Make that two shits, please. With a new beard and an album title that could be lifted from the Old Testament, Jackson Browne is making like the wizened musical prophet he was meant to become. The singer-songwriter has long mined a rich songbook from injustices of the heart and the voting booth. His latest album, his first of all-original material in six years, weighs more on the side of the latter.
It’s not like he’s been lacking inspiration. The exiting White House occupants could file for royalty compensation considering they’ve provided a crib sheet of material. “Where Were You”, a buzzing, ten-minute electro-rocker, recounts the aftermath of Hurricane Katrina, “Going Down To Cuba” laments the U.S. embargo of that country, and “The Drums Of War” questions the Bush Doctrine (as opposed to questioning what the Bush Doctrine is, ahem) and fairly asks why “impeachment is not on the table.”
Their failing is not in message but in medium. Past milestones such as Late For The Sky (1974) and even I’m Alive (1993) have shown how much Browne is a standout when he finds new ways to describe the ecstasy of new hope and the agony when it turns old hat. On his songs, disappointment is always two steps behind wonder, so it’s understandable how much his metaphorical gifts, combined with an old soul’s sadness in his voice, makes his music direct shots to musical heartbreak. Unlike other songwriters of his generation who cheapen the experience through sad-sack cliches, Browne gives feeling bad profound nobility.
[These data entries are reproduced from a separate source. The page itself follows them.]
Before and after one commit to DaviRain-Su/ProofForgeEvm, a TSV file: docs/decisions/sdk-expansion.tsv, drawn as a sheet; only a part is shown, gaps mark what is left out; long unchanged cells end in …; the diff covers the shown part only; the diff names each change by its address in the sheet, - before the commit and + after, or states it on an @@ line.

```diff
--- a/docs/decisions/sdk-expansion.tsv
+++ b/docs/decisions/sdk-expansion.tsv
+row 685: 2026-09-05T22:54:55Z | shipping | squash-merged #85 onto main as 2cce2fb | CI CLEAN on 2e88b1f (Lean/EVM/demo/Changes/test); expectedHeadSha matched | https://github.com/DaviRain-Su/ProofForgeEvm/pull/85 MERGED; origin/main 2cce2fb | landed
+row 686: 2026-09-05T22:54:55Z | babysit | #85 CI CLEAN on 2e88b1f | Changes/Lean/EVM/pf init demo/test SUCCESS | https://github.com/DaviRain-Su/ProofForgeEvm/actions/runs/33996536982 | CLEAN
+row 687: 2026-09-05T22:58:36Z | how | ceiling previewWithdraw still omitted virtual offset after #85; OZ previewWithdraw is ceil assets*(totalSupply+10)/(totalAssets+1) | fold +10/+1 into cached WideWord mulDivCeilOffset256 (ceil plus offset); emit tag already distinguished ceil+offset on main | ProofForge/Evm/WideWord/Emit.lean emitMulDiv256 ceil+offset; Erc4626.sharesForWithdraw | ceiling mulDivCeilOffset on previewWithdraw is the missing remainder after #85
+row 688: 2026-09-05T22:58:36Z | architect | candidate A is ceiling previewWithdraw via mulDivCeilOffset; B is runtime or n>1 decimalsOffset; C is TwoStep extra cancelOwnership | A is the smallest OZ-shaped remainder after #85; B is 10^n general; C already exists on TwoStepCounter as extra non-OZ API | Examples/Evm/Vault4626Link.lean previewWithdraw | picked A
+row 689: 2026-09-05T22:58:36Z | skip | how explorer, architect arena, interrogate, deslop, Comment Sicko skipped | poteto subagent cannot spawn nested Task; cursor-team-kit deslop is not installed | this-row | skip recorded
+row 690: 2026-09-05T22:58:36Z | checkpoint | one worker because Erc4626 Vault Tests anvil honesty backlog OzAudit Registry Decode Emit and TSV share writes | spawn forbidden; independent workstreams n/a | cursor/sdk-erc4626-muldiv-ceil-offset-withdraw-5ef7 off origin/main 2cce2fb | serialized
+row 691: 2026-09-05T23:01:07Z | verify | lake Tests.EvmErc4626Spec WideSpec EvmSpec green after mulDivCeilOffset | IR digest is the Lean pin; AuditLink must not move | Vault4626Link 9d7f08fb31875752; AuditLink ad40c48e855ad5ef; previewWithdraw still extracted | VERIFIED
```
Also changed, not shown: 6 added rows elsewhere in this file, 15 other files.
Time The Conqueror aims for similar crosshairs, but the contact is duller. The ripped-from-the-headlines lyrics don’t necessarily hold up against a musical backdrop – try singing “Who gives the orders, orders to torture/Who gets to no bid contract the future” and make it flow.
His band, including longtime bassist Kevin McCormick and the vocal powerhouse of Chavonne Morris and Alethea Mills, doesn’t stray far from certain Browne signatures (majestic piano chords, twinkling guitars, laid-back midtempo grooves). But given the anger in songs that call for the impeachment of a sitting president and demand accountability for criminal failings at the Superdome, the music doesn’t sound particularly pissed off. As much as Neil Young was lampooned for the agitprop screeds of Living With War, at least the music, from the sneer in his voice to the raw guitar bleeds, sounded right on par with the emotional heft of the songs.
But no matter how many failed political candidates and third-world injustices Browne addresses in his music, his more substantial work has always circled back to the dark edges of love, where, as it goes in his songs, danger and heartbreak blur the most. “The Arms Of Night” revisits territory of Late For the Sky; there’s a certain beauty in a song that opens with the line, “The things people do looking for understanding/Defy understanding,” and then proceeds from there. Because of the naivete Browne still carries in his voice, pushed forward by his piano’s thudding chord changes, the song is not about dejection; it’s genuine wonder of how things could get so bad in the first place.
That fine line is how Browne is able to pull off “Live Nude Cabaret”, which uses strip clubs as a metaphor for innocence lost, and “Off Of Wonderland”, a tuneful guitar-pop number that calls upon a young man’s hope to awaken an old man’s heart.
He should know. At 60, Browne is still a first-rate depressive, but one who still won’t sour.